Dubai: The winds of change have long swept across the UAE and the region, and Amal Baatia simply doesn’t want to see the opportunities pass her by.
Breaking into a fold hitherto untouched by many of the fairer sex, Amal has now come to be recognised as “the first CrossFit women’s coach from Saudi Arabia” — a position that the 40-year-old mother of two has gone on to make her own in her drive to get women healthy.
“The time is now,” Amal told Gulf News in a chat on the sidelines of the Seventh Dubai Women’s Run held at Marasi Business Bay last week.
“Health is a long-term investment, and I am happy I invested in this so early in life so that one day I could lead from the front and empower the women of my generation and the next,” she smiled.
Born and raised in Saudi Arabia, Amal’s climb into a predominantly male bastion happened nearly a decade and a half ago.
Keeping her commitments as an investment manager in banking and finance took a major part of her time.
That is when she decided to do something to keep herself fit.
“We didn’t have any health and fitness facilities for women in Saudi Arabia, so I went and set up a small private studio at home,” she recalled.
Along with her busy work schedule, Amal had to attend to her two growing sons.
“But I decided what I wanted. I invited a few of my lady friends to come and get training at my fitness centre. I dedicated three hours daily for this between 5pm to 8pm. Though the timings were horrible due to the full-time job, I managed to do this for two years,” she adds.
And then one fine day, she chucked her job and decided to turn into a full-time fitness coach. She restricted the number of members at her club to 25 women.
“My message to these women was simple — exercise and stay fit so that you can keep away from illness as that’s the true meaning of being strong,” she said.
“Once they are convinced about this idea, then I let them go and take in new members.

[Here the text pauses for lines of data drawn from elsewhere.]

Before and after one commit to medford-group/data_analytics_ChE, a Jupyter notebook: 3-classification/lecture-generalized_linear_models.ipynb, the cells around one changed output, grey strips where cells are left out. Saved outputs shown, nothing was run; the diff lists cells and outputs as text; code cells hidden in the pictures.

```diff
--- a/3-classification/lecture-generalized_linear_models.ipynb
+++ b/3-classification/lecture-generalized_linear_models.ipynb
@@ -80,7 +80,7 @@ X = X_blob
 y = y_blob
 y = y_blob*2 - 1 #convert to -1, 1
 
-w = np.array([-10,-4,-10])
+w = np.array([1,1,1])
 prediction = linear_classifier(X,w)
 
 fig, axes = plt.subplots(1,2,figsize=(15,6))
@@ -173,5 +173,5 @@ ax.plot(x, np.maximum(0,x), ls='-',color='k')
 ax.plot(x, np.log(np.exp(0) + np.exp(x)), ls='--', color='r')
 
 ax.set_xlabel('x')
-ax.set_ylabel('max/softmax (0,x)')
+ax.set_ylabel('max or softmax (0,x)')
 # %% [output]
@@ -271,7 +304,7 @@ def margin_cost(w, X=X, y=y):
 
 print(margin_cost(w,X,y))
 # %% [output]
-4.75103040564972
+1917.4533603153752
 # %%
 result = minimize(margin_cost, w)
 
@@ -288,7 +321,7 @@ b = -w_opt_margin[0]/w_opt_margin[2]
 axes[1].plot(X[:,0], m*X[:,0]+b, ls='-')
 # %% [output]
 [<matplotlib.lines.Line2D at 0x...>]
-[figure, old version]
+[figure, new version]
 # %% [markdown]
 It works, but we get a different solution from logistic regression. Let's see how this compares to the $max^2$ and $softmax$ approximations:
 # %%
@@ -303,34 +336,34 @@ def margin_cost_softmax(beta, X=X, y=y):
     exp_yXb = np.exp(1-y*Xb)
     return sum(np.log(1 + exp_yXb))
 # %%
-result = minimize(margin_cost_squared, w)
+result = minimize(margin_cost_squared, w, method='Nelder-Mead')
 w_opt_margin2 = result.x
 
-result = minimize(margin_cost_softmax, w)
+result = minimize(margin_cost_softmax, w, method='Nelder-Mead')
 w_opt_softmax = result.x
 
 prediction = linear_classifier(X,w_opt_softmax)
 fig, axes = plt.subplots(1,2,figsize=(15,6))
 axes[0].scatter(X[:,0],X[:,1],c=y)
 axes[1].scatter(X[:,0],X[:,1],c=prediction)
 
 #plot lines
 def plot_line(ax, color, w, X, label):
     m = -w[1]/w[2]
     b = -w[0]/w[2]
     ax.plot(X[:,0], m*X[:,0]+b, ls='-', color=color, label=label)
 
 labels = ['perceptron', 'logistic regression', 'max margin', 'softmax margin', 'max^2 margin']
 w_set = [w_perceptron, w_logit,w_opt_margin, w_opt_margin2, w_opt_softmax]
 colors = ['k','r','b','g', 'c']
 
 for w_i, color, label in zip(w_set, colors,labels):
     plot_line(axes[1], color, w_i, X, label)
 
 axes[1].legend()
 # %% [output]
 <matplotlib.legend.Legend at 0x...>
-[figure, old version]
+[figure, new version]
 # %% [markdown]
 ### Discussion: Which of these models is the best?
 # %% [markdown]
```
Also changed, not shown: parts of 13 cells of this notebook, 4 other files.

It is so amazing to see how women have felt empowered doing just the basics in life,” Amal nodded.
Fortunately for her, Amal’s private family life too aligned well with the moment as her sons — now 12 and seven — started getting independent.
“Suddenly with no full-time job to go to, I found all the time in the world to travel and participate in various running, fitness and lifestyle events. It empowered me and I discovered a new sort of freedom,” she recalled.
Ahead of the pack, Amal started bringing in the results as well. She participated in a 12km run in South Africa and came in second, and took the third place in the annual Kuwait run earlier this year.
“Anyone can have a healthy lifestyle, but it comes at a cost. There is a necessary investment to be made, and the sure thing is that the returns will not come in a day or in a short duration. It needs to be a routine of good habits in one’s life along with the principles of discipline, goal-setting and commitment,” she said.
“Everything needs some sort of investment, and who would know better about this than I after working in banking and finance?” she asked herself.
“Our leaders have been investing in women with the aim that we are all capable of making a difference in society. We are now allowed to drive cars and very soon we will be able to attend sports events in stadiums. All these are investments on a sound and vibrant future, and it is a matter of time when all the efforts will bear fruit, and I certainly don’t want to miss out on any of these,” she smiled.
Amal is particularly pleased at the measures taken by the UAE in empowering women in particular as compared to her own nation.
“It is like a brand-new movement out here. They allow women to be part of everything and this is the amazing part here. Women can do yoga, drive cars and be part of the fitness industry. These are simple things of life and we are humans too,” she noted.
“Sport and the association of women with it in Saudi Arabia may be just at the beginning stages. But the fact remains that people are being exposed to a new cause. This will bring about a positive change where we can all look towards a secure future for ourselves and for generations to come.”